Migration of the Coyant family to Ireland
Some of the Coyant family moved to Ireland, but this topic is not covered in this excerpt.
Migration of the Coyant family
To escape oppression and starvation at that time, many English families left for the "open frontiers" of the New World with all its perceived opportunities. In droves people migrated to the many British colonies, those in North America in particular, paying high rates for passages in cramped, unsafe ships. Although many of the settlers did not make the long passage alive, those who did see the shores of North America perceived great opportunities before them. Many of the families that came from England went on to make essential contributions to the emerging nations of Canada and the United States. Research into various historical records revealed some of first members of the Coyant family emigrate to North America: Robert Cotton, who arrived in Virginia in 1607, thirteen years before the "Mayflower; John and Sara Cotton who settled in Boston Massachusetts in 1633.
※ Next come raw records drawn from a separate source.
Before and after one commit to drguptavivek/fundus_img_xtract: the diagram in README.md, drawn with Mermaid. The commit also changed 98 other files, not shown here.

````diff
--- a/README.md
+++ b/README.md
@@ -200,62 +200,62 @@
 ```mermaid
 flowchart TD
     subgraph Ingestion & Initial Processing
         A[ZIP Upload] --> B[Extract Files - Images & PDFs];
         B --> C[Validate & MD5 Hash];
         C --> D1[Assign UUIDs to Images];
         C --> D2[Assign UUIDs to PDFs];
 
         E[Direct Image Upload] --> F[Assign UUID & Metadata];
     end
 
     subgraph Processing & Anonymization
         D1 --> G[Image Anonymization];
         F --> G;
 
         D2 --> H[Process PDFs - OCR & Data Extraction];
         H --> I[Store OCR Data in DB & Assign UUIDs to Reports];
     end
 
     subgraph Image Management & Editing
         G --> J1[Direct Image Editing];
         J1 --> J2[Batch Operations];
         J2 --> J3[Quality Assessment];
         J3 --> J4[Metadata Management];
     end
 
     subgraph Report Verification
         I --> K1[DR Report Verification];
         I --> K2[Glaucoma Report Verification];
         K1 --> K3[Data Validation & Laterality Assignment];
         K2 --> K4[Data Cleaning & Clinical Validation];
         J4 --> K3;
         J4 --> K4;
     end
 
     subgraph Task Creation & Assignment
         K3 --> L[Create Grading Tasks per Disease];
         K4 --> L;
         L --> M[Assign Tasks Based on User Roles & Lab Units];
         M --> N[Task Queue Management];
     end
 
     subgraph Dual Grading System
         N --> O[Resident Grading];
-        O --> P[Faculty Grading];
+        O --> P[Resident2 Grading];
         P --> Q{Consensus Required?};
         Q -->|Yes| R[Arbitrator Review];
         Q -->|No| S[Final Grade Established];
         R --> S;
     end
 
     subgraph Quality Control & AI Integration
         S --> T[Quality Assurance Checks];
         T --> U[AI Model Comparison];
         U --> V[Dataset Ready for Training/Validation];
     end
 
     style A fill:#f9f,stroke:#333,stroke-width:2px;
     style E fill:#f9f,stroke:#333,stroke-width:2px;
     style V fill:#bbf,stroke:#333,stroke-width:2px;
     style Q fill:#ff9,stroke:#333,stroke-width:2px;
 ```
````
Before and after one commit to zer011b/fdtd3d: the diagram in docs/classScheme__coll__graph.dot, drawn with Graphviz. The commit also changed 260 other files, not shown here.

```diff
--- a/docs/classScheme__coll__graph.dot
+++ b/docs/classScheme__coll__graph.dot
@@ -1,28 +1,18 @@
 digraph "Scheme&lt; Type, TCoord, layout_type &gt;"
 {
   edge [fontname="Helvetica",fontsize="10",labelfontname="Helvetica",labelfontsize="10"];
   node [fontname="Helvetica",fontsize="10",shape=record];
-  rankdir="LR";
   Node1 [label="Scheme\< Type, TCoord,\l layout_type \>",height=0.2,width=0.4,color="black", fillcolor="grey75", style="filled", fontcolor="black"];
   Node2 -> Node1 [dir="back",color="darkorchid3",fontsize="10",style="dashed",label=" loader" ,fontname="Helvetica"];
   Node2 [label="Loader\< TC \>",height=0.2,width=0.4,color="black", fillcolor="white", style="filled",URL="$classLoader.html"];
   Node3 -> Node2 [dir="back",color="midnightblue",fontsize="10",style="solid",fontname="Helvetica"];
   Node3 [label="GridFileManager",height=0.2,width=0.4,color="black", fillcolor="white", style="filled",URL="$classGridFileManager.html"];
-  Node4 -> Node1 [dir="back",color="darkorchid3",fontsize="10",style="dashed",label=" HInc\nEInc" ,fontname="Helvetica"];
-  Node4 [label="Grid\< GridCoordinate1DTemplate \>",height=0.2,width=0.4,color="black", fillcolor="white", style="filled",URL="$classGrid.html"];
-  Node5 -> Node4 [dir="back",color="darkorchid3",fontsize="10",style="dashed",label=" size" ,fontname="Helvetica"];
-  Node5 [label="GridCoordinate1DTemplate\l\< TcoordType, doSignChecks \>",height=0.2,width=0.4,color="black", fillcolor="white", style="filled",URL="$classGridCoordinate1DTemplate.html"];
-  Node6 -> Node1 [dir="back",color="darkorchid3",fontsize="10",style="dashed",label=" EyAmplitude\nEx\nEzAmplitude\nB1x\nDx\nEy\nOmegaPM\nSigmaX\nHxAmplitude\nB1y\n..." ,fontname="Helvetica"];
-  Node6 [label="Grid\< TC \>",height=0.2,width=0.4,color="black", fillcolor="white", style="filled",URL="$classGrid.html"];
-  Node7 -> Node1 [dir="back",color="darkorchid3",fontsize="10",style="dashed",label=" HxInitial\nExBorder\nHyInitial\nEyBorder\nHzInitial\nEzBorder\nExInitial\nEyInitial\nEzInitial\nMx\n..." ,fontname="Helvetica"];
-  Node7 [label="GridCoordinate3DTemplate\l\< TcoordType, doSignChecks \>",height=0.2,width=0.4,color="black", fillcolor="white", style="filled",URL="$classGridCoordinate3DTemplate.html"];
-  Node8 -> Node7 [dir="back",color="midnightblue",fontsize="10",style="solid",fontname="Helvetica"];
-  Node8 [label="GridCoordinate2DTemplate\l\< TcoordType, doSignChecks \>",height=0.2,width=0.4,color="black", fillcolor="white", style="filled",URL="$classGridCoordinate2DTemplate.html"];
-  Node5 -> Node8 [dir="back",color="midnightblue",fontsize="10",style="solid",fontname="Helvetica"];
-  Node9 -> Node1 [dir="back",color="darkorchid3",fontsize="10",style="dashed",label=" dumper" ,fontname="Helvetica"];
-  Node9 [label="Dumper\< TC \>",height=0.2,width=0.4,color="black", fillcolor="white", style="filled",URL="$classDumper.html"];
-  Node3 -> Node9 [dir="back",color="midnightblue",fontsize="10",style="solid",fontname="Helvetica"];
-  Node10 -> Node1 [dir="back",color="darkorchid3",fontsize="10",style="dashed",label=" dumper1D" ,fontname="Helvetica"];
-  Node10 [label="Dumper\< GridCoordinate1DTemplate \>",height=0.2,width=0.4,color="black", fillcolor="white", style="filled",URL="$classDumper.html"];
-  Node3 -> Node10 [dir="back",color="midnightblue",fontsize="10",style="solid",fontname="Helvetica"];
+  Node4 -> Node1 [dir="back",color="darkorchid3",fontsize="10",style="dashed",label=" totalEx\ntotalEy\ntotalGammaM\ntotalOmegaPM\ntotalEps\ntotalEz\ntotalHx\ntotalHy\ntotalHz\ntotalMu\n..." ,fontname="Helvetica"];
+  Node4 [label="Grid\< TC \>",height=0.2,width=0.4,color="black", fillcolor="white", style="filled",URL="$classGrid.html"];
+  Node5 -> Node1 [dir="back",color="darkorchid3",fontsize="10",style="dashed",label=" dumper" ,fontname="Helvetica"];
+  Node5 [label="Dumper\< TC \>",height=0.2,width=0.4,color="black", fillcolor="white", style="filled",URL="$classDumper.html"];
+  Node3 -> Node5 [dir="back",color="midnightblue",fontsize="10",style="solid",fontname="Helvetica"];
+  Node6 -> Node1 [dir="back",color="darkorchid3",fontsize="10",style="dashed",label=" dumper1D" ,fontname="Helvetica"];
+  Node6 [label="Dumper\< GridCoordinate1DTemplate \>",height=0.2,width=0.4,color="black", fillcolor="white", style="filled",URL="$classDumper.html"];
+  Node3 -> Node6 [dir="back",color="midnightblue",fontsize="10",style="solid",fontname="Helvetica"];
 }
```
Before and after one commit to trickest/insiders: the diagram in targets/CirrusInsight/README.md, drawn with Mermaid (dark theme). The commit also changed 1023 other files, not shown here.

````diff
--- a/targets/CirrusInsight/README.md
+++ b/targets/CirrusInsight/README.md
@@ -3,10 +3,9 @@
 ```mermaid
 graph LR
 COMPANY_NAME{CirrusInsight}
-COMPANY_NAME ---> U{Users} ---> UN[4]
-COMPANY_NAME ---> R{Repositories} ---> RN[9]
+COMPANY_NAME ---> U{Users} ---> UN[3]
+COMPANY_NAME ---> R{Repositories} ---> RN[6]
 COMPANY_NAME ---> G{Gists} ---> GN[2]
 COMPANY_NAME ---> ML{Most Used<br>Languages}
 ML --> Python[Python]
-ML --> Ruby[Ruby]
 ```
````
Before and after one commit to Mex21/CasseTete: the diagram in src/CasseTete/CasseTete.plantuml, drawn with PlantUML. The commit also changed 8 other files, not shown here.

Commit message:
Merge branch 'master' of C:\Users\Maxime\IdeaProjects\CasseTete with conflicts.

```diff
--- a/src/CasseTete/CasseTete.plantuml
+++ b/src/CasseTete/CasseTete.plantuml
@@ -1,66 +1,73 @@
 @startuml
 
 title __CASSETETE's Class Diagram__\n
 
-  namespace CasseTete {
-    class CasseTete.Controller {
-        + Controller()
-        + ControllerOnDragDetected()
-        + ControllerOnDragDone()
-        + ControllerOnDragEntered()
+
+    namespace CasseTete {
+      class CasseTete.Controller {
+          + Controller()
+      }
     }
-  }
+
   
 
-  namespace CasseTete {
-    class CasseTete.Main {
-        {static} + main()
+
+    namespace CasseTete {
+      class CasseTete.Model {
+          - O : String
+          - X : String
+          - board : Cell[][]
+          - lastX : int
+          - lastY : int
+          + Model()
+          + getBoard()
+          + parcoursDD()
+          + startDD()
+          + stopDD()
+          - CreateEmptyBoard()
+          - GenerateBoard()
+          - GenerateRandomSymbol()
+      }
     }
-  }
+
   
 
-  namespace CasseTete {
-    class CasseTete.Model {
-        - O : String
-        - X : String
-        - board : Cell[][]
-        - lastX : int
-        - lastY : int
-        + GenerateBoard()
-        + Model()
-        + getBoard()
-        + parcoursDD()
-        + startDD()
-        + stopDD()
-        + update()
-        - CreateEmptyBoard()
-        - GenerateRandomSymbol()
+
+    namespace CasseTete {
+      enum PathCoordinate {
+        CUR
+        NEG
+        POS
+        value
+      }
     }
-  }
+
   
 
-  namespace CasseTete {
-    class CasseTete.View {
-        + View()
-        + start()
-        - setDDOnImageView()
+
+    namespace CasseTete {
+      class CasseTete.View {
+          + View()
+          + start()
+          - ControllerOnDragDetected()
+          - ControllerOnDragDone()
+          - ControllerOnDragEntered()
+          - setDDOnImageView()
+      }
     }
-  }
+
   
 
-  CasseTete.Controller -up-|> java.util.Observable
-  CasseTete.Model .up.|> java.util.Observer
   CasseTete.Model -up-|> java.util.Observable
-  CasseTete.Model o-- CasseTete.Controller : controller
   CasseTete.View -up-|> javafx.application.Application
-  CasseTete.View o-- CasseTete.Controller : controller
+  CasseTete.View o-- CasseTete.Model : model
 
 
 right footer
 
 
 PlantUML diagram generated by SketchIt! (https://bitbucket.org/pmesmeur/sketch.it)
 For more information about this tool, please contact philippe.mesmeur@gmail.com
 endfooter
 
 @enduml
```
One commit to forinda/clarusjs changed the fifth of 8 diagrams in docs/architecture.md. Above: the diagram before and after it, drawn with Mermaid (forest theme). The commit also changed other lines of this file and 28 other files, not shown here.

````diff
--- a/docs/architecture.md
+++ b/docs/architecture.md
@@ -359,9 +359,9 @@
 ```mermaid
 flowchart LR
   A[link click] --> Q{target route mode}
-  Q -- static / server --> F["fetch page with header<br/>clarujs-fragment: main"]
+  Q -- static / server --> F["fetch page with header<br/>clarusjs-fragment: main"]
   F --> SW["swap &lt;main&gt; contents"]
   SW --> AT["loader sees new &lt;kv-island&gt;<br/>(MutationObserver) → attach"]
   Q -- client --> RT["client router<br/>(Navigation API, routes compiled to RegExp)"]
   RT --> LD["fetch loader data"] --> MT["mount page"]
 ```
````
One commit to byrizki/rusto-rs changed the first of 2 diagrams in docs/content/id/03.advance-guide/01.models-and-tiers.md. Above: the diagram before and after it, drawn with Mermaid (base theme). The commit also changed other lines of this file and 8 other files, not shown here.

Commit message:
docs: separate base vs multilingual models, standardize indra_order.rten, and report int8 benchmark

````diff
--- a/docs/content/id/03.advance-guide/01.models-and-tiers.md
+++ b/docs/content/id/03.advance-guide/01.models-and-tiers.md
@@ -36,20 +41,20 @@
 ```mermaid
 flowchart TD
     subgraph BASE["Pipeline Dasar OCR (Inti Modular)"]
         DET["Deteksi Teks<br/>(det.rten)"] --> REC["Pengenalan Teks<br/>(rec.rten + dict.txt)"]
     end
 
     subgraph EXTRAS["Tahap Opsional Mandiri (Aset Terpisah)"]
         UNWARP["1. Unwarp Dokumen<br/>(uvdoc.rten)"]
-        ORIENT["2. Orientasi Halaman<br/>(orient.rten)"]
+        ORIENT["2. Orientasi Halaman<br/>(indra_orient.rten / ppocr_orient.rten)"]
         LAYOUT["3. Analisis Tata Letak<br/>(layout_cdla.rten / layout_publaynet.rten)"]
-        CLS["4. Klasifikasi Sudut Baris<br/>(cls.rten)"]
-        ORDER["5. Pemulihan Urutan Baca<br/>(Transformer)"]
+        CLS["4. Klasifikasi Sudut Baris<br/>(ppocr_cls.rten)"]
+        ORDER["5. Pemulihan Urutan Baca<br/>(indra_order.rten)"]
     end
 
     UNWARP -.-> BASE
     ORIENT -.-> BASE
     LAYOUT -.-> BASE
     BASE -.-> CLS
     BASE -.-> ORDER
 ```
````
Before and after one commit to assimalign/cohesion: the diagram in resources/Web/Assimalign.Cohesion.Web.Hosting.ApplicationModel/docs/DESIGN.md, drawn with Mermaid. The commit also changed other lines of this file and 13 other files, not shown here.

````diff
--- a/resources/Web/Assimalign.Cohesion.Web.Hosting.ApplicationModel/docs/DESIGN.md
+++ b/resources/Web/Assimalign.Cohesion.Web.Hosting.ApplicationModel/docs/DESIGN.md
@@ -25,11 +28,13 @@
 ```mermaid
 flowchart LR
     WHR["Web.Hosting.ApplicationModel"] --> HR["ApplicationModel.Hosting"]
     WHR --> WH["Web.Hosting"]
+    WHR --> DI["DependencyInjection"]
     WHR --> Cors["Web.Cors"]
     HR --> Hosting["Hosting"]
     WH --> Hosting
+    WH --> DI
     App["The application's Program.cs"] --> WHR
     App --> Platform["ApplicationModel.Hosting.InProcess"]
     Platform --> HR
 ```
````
The motto was originally a war cry or slogan. Mottoes first began to be shown with arms in the 14th and 15th centuries, but were not in general use until the 17th century. Thus the oldest coats of arms generally do not include a motto. Mottoes seldom form part of the grant of arms: Under most heraldic authorities, a motto is an optional component of the coat of arms, and can be added to or changed at will; many families have chosen not to display a motto.
Motto: In utraque fortuna paratus
Motto Translation: Prepared for either good or bad fortune.